Web interface edit records
[Start of Attachment]

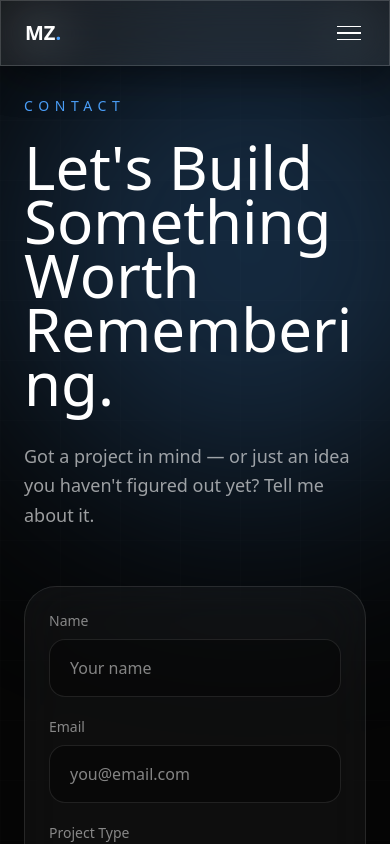
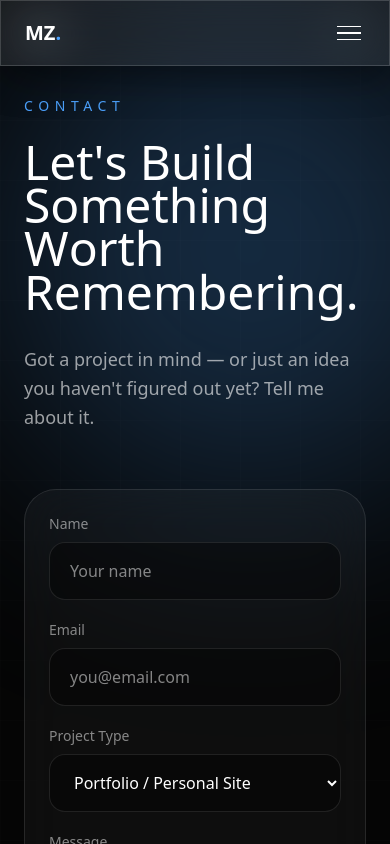
Before and after one commit to zikkops/MarkZakkak, a Next.js app: page /contact in a window 390 px wide. Shown: the top 844 px of the page. Built offline with nearby package versions, Linux system fonts and the light colour scheme.

Commit message:
fixing contact section

```diff
--- a/app/components/ContactSection.tsx
+++ b/app/components/ContactSection.tsx
@@ -201,7 +201,7 @@ export default function ContactSection() {
             Contact
           </p>
 
-          <h2 className="contact-title font-heading text-6xl leading-[0.9] md:text-8xl" style={{ fontWeight: 300 }}>
+          <h2 className="contact-title font-heading text-5xl leading-[0.9] md:text-8xl" style={{ fontWeight: 300 }}>
             {lines.map((line, lineIndex) => (
               <span key={lineIndex} className="block">
                 {line.split("").map((char, charIndex) => (
```
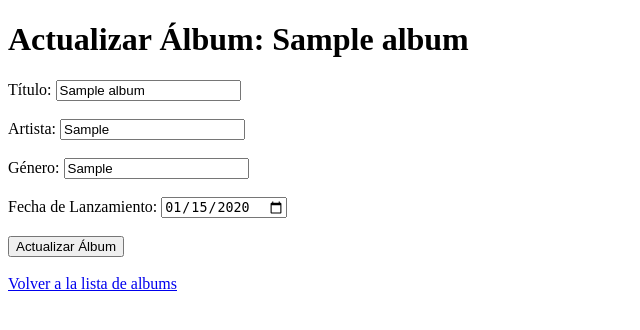
After one commit to Punkyponk/A01_U3_20590316, a Flask app: page /update/1 in a window 1280 px wide. The commit adds this page. Shown: the top 330 px of the page, without its empty margins (0-640 px from the left). Run offline with Flask 3, Linux system fonts and the light colour scheme; tables that the repository leaves empty hold one stand-in row (values such as "Sample post").

Commit message:
Se añade el update al crud

```diff
--- a/app.py
+++ b/app.py
@@ -40,5 +40,25 @@ def create():
 
     return render_template('create.html')
 
+@app.route('/update/<int:id>', methods=['GET', 'POST'])
+def update(id):
+    # Recuperamos el álbum a editar
+    album = Album.query.get_or_404(id)
+
+    if request.method == 'POST':
+        # Actualizamos los datos del álbum con los nuevos valores
+        album.title = request.form['title']
+        album.artist = request.form['artist']
+        album.genre = request.form['genre']
+        album.release_date = datetime.strptime(request.form['release_date'], '%Y-%m-%d')  # Convertimos la fecha
+
+        # Guardamos los cambios en la base de datos
+        db.session.commit()
+
+        # Redirigimos a la página principal (index)
+        return redirect(url_for('index'))
+
+    return render_template('update.html', album=album)
+
 if __name__ == "__main__":
     app.run(debug=True)
--- a/templates/index.html
+++ b/templates/index.html
@@ -19,6 +19,7 @@
                 <th>Artista</th>
                 <th>Género</th>
                 <th>Fecha de Lanzamiento</th>
+                <th>Acciones</th>
             </tr>
         </thead>
         <tbody>
@@ -28,6 +29,10 @@
                     <td>{{ album.artist }}</td>
                     <td>{{ album.genre }}</td>
                     <td>{{ album.release_date }}</td>
+                    <td>
+                        <!-- Enlace para actualizar el álbum -->
+                        <a href="{{ url_for('update', id=album.id) }}">Actualizar</a>
+                    </td>
                 </tr>
             {% endfor %}
         </tbody>
--- /dev/null
+++ b/templates/update.html
@@ -0,0 +1,32 @@
+<!-- templates/update.html -->
+
+<!DOCTYPE html>
+<html lang="es">
+<head>
+    <meta charset="UTF-8">
+    <meta name="viewport" content="width=device-width, initial-scale=1.0">
+    <title>Actualizar Álbum</title>
+</head>
+<body>
+    <h1>Actualizar Álbum: {{ album.title }}</h1>
+
+    <form method="POST">
+        <label for="title">Título:</label>
+        <input type="text" id="title" name="title" value="{{ album.title }}" required><br><br>
+
+        <label for="artist">Artista:</label>
+        <input type="text" id="artist" name="artist" value="{{ album.artist }}" required><br><br>
+
+        <label for="genre">Género:</label>
+        <input type="text" id="genre" name="genre" value="{{ album.genre }}" required><br><br>
+
+        <label for="release_date">Fecha de Lanzamiento:</label>
+        <input type="date" id="release_date" name="release_date" value="{{ album.release_date.strftime('%Y-%m-%d') }}" required><br><br>
+
+        <button type="submit">Actualizar Álbum</button>
+    </form>
+
+    <br>
+    <a href="{{ url_for('index') }}">Volver a la lista de albums</a>
+</body>
+</html>
```
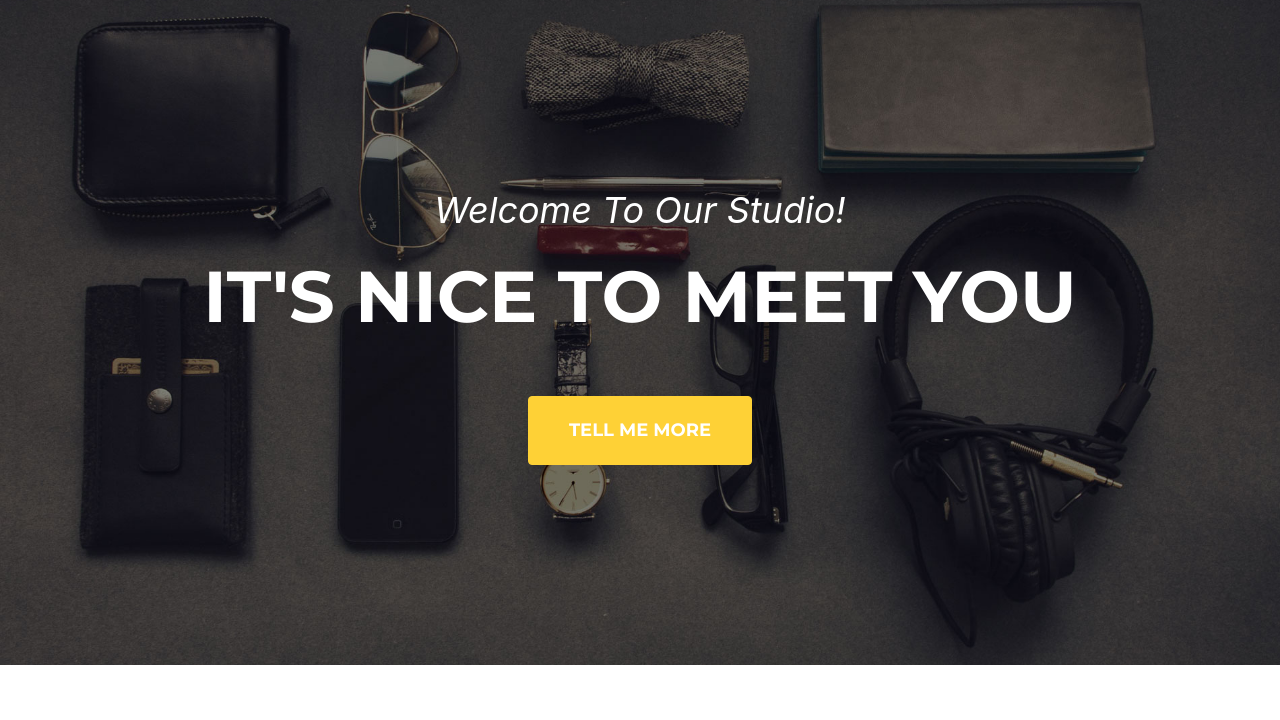
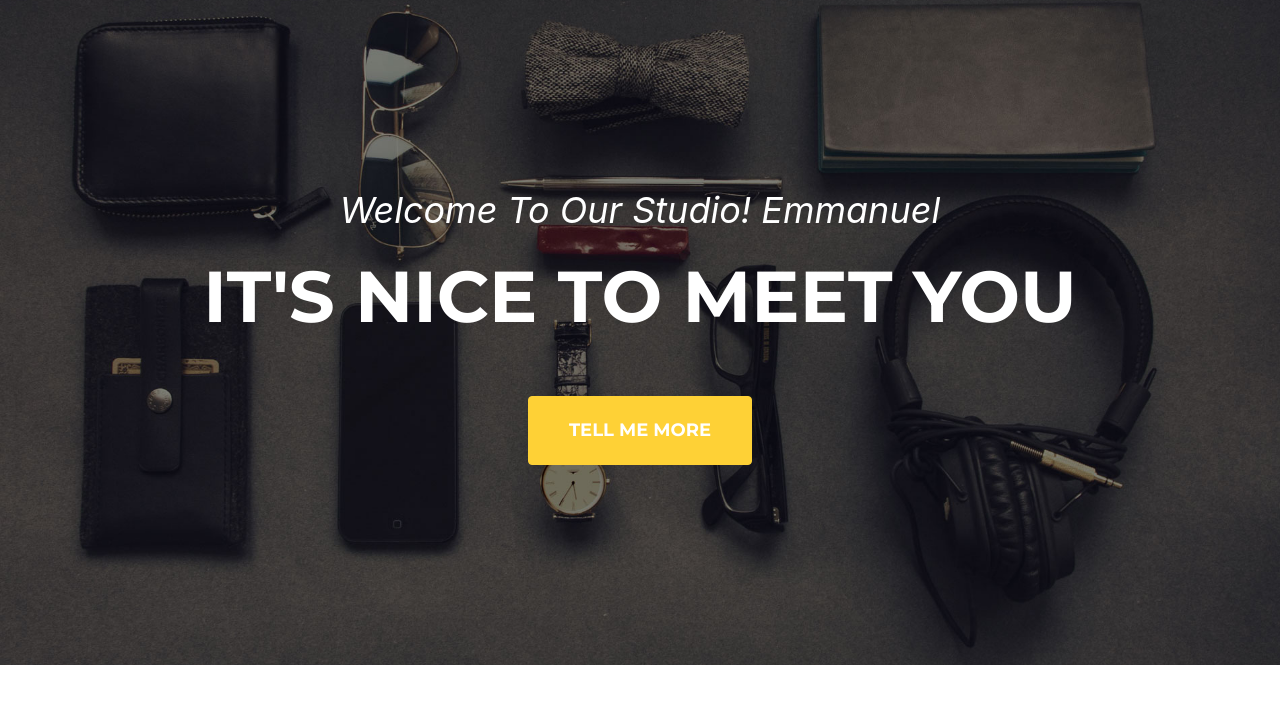
Before and after one commit to yaw4testing/github-actions-demos, a plain HTML site: page index.html in a window 1280 px wide. Shown: the part 80-800 px from the top of the page. Drawn offline with nearby package versions, Linux system fonts and the light colour scheme; a web font is replaced by a local one.

Commit message:
updating index page

```diff
--- a/index.html
+++ b/index.html
@@ -39,7 +39,7 @@
         <!-- Masthead-->
         <header class="masthead">
             <div class="container">
-                <div class="masthead-subheading">Welcome To Our Studio!</div>
+                <div class="masthead-subheading">Welcome To Our Studio! Emmanuel</div>
                 <div class="masthead-heading text-uppercase">It's Nice To Meet You</div>
                 <a class="btn btn-primary btn-xl text-uppercase js-scroll-trigger" href="#services">Tell Me More</a>
             </div>
```
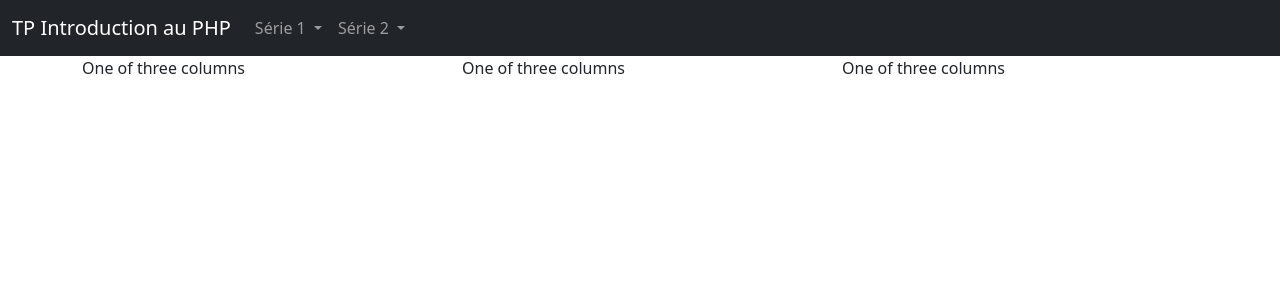
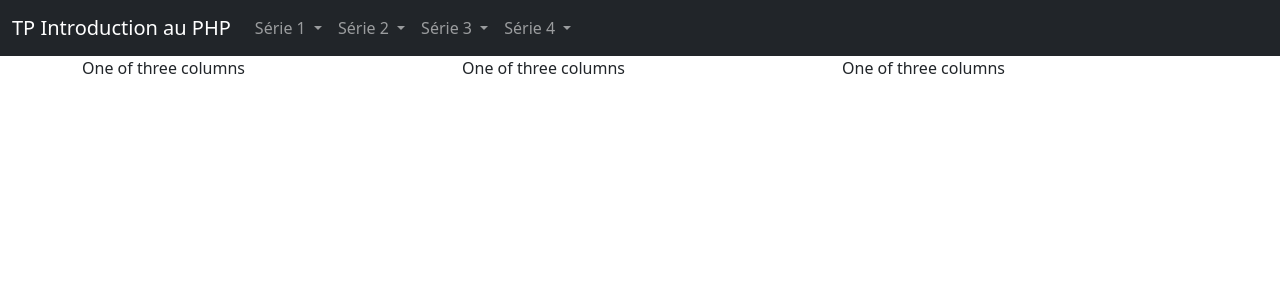
Before and after one commit to arthurmadecprevost/tp-intro-php, a PHP site: page /intro_php/index.php in a window 1280 px wide. Shown: the top 300 px of the page. Run offline with PHP 8.4, Linux system fonts and the light colour scheme.

Commit message:
Header complete

```diff
--- a/template/header.php
+++ b/template/header.php
@@ -27,10 +27,32 @@
                     Série 2
                 </a>
                 <ul class="dropdown-menu dropdown-menu-dark" aria-labelledby="navbarDarkDropdownMenuLink">
-                <li><a class="dropdown-item" href="#">Exercice 1</a></li>
+                    <li><a class="dropdown-item" href="<?= $URL_base ?>/serie2/exercice1.php">Exercice 1</a></li>
                     <li><a class="dropdown-item" href="<?= $URL_base ?>/serie2/exercice2.php">Exercice 2</a></li>
                     <li><a class="dropdown-item" href="<?= $URL_base ?>/serie2/exercice3.php">Exercice 3</a></li>
-                <li><a class="dropdown-item" href="#">Exercice 4</a></li>
+                    <li><a class="dropdown-item" href="<?= $URL_base ?>/serie2/exercice4.php">Exercice 4</a></li>
+                </ul>
+            </li>
+            <li class="nav-item dropdown">
+                <a class="nav-link dropdown-toggle" href="#" id="navbarDarkDropdownMenuLink" role="button" data-bs-toggle="dropdown" aria-expanded="false">
+                    Série 3
+                </a>
+                <ul class="dropdown-menu dropdown-menu-dark" aria-labelledby="navbarDarkDropdownMenuLink">
+                    <li><a class="dropdown-item" href="<?= $URL_base ?>/serie3/exercice1.php">Exercice 1</a></li>
+                    <li><a class="dropdown-item" href="<?= $URL_base ?>/serie3/exercice2.php">Exercice 2</a></li>
+                    <li><a class="dropdown-item" href="<?= $URL_base ?>/serie3/exercice3.php">Exercice 3</a></li>
+                    <li><a class="dropdown-item" href="<?= $URL_base ?>/serie3/exercice4.php">Exercice 4</a></li>
+                </ul>
+            </li>
+            <li class="nav-item dropdown">
+                <a class="nav-link dropdown-toggle" href="#" id="navbarDarkDropdownMenuLink" role="button" data-bs-toggle="dropdown" aria-expanded="false">
+                    Série 4
+                </a>
+                <ul class="dropdown-menu dropdown-menu-dark" aria-labelledby="navbarDarkDropdownMenuLink">
+                    <li><a class="dropdown-item" href="<?= $URL_base ?>/serie4/exercice1.php">Exercice 1</a></li>
+                    <li><a class="dropdown-item" href="<?= $URL_base ?>/serie4/exercice2.php">Exercice 2</a></li>
+                    <li><a class="dropdown-item" href="<?= $URL_base ?>/serie4/exercice3.php">Exercice 3</a></li>
+                    <li><a class="dropdown-item" href="<?= $URL_base ?>/serie4/exercice4.php">Exercice 4</a></li>
                 </ul>
             </li>
         </ul>
```
Lines whose indentation alone changed are shown as unchanged.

[End of Attachment]

TASK DESCRIPTION: Reproduce each line from the records that contains the word "form".

RESPONSE TO THIS EXERCISE:
+        album.title = request.form['title']
+        album.artist = request.form['artist']
+        album.genre = request.form['genre']
+        album.release_date = datetime.strptime(request.form['release_date'], '%Y-%m-%d')  # Convertimos la fecha
+    <form method="POST">
+    </form>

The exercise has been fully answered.